Nothing in the data may be changed; retype all of it.

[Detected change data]
>>
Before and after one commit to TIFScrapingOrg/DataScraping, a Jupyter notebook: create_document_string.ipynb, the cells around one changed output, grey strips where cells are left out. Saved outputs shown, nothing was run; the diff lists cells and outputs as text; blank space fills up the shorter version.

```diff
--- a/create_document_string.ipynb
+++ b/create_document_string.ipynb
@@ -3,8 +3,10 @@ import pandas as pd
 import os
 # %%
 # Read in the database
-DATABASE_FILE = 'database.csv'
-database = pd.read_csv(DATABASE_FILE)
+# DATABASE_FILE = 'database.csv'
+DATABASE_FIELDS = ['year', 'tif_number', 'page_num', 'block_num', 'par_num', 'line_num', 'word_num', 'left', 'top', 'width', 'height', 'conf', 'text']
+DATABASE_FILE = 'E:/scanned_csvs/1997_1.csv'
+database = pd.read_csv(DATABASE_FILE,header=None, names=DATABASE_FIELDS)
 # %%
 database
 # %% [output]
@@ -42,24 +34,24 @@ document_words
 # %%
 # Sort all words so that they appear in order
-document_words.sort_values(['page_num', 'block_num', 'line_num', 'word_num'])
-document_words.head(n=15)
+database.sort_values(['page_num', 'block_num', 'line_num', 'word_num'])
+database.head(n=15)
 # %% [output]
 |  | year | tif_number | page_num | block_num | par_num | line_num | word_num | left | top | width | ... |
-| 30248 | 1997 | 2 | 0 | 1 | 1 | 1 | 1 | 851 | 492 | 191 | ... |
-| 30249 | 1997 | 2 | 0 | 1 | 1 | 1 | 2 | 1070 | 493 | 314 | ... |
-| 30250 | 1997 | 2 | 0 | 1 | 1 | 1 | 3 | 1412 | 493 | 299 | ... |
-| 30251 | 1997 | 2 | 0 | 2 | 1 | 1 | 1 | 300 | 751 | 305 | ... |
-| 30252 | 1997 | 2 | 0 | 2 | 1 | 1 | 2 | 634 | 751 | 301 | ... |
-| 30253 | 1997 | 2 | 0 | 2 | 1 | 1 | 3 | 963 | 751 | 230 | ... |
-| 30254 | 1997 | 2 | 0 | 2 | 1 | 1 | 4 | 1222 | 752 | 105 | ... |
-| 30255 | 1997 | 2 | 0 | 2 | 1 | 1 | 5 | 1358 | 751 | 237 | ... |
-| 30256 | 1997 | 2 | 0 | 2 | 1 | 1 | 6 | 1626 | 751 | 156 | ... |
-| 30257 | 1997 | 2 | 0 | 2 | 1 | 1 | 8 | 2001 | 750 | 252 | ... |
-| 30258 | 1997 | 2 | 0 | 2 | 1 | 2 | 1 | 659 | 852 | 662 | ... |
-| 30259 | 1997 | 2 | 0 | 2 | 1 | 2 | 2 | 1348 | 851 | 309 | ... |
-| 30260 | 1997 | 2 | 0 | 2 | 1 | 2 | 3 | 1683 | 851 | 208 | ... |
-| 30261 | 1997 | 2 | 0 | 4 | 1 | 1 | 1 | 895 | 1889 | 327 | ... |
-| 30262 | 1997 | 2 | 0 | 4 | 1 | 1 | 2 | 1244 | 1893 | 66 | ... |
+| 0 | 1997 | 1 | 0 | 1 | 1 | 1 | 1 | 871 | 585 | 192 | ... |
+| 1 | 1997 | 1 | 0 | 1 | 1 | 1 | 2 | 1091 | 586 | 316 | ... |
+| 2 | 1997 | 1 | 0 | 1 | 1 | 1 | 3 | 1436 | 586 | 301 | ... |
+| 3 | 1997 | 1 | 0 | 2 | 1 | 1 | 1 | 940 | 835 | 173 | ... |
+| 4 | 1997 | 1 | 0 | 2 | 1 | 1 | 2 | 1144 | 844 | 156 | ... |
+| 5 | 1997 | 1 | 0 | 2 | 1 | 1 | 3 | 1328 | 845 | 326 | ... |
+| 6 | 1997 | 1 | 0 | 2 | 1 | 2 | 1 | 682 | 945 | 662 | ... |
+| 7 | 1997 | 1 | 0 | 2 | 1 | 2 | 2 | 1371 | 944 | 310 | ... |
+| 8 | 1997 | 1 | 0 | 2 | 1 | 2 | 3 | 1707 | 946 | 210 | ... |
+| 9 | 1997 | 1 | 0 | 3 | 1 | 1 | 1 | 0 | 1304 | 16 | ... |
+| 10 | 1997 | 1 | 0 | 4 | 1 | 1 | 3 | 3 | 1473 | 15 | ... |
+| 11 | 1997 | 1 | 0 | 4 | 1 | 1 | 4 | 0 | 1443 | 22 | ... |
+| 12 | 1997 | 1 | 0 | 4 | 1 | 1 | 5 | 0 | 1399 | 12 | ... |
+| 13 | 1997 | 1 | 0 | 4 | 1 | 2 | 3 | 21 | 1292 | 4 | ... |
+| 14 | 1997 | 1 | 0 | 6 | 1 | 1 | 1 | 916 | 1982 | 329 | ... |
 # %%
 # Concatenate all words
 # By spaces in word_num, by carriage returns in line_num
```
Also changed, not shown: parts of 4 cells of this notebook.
<<
▶ ANSWER TO THIS PROBLEM:
Before and after one commit to TIFScrapingOrg/DataScraping, a Jupyter notebook: create_document_string.ipynb, the cells around one changed output, grey strips where cells are left out. Saved outputs shown, nothing was run; the diff lists cells and outputs as text; blank space fills up the shorter version.

```diff
--- a/create_document_string.ipynb
+++ b/create_document_string.ipynb
@@ -3,8 +3,10 @@ import pandas as pd
 import os
 # %%
 # Read in the database
-DATABASE_FILE = 'database.csv'
-database = pd.read_csv(DATABASE_FILE)
+# DATABASE_FILE = 'database.csv'
+DATABASE_FIELDS = ['year', 'tif_number', 'page_num', 'block_num', 'par_num', 'line_num', 'word_num', 'left', 'top', 'width', 'height', 'conf', 'text']
+DATABASE_FILE = 'E:/scanned_csvs/1997_1.csv'
+database = pd.read_csv(DATABASE_FILE,header=None, names=DATABASE_FIELDS)
 # %%
 database
 # %% [output]
@@ -42,24 +34,24 @@ document_words
 # %%
 # Sort all words so that they appear in order
-document_words.sort_values(['page_num', 'block_num', 'line_num', 'word_num'])
-document_words.head(n=15)
+database.sort_values(['page_num', 'block_num', 'line_num', 'word_num'])
+database.head(n=15)
 # %% [output]
 |  | year | tif_number | page_num | block_num | par_num | line_num | word_num | left | top | width | ... |
-| 30248 | 1997 | 2 | 0 | 1 | 1 | 1 | 1 | 851 | 492 | 191 | ... |
-| 30249 | 1997 | 2 | 0 | 1 | 1 | 1 | 2 | 1070 | 493 | 314 | ... |
-| 30250 | 1997 | 2 | 0 | 1 | 1 | 1 | 3 | 1412 | 493 | 299 | ... |
-| 30251 | 1997 | 2 | 0 | 2 | 1 | 1 | 1 | 300 | 751 | 305 | ... |
-| 30252 | 1997 | 2 | 0 | 2 | 1 | 1 | 2 | 634 | 751 | 301 | ... |
-| 30253 | 1997 | 2 | 0 | 2 | 1 | 1 | 3 | 963 | 751 | 230 | ... |
-| 30254 | 1997 | 2 | 0 | 2 | 1 | 1 | 4 | 1222 | 752 | 105 | ... |
-| 30255 | 1997 | 2 | 0 | 2 | 1 | 1 | 5 | 1358 | 751 | 237 | ... |
-| 30256 | 1997 | 2 | 0 | 2 | 1 | 1 | 6 | 1626 | 751 | 156 | ... |
-| 30257 | 1997 | 2 | 0 | 2 | 1 | 1 | 8 | 2001 | 750 | 252 | ... |
-| 30258 | 1997 | 2 | 0 | 2 | 1 | 2 | 1 | 659 | 852 | 662 | ... |
-| 30259 | 1997 | 2 | 0 | 2 | 1 | 2 | 2 | 1348 | 851 | 309 | ... |
-| 30260 | 1997 | 2 | 0 | 2 | 1 | 2 | 3 | 1683 | 851 | 208 | ... |
-| 30261 | 1997 | 2 | 0 | 4 | 1 | 1 | 1 | 895 | 1889 | 327 | ... |
-| 30262 | 1997 | 2 | 0 | 4 | 1 | 1 | 2 | 1244 | 1893 | 66 | ... |
+| 0 | 1997 | 1 | 0 | 1 | 1 | 1 | 1 | 871 | 585 | 192 | ... |
+| 1 | 1997 | 1 | 0 | 1 | 1 | 1 | 2 | 1091 | 586 | 316 | ... |
+| 2 | 1997 | 1 | 0 | 1 | 1 | 1 | 3 | 1436 | 586 | 301 | ... |
+| 3 | 1997 | 1 | 0 | 2 | 1 | 1 | 1 | 940 | 835 | 173 | ... |
+| 4 | 1997 | 1 | 0 | 2 | 1 | 1 | 2 | 1144 | 844 | 156 | ... |
+| 5 | 1997 | 1 | 0 | 2 | 1 | 1 | 3 | 1328 | 845 | 326 | ... |
+| 6 | 1997 | 1 | 0 | 2 | 1 | 2 | 1 | 682 | 945 | 662 | ... |
+| 7 | 1997 | 1 | 0 | 2 | 1 | 2 | 2 | 1371 | 944 | 310 | ... |
+| 8 | 1997 | 1 | 0 | 2 | 1 | 2 | 3 | 1707 | 946 | 210 | ... |
+| 9 | 1997 | 1 | 0 | 3 | 1 | 1 | 1 | 0 | 1304 | 16 | ... |
+| 10 | 1997 | 1 | 0 | 4 | 1 | 1 | 3 | 3 | 1473 | 15 | ... |
+| 11 | 1997 | 1 | 0 | 4 | 1 | 1 | 4 | 0 | 1443 | 22 | ... |
+| 12 | 1997 | 1 | 0 | 4 | 1 | 1 | 5 | 0 | 1399 | 12 | ... |
+| 13 | 1997 | 1 | 0 | 4 | 1 | 2 | 3 | 21 | 1292 | 4 | ... |
+| 14 | 1997 | 1 | 0 | 6 | 1 | 1 | 1 | 916 | 1982 | 329 | ... |
 # %%
 # Concatenate all words
 # By spaces in word_num, by carriage returns in line_num
```
Also changed, not shown: parts of 4 cells of this notebook.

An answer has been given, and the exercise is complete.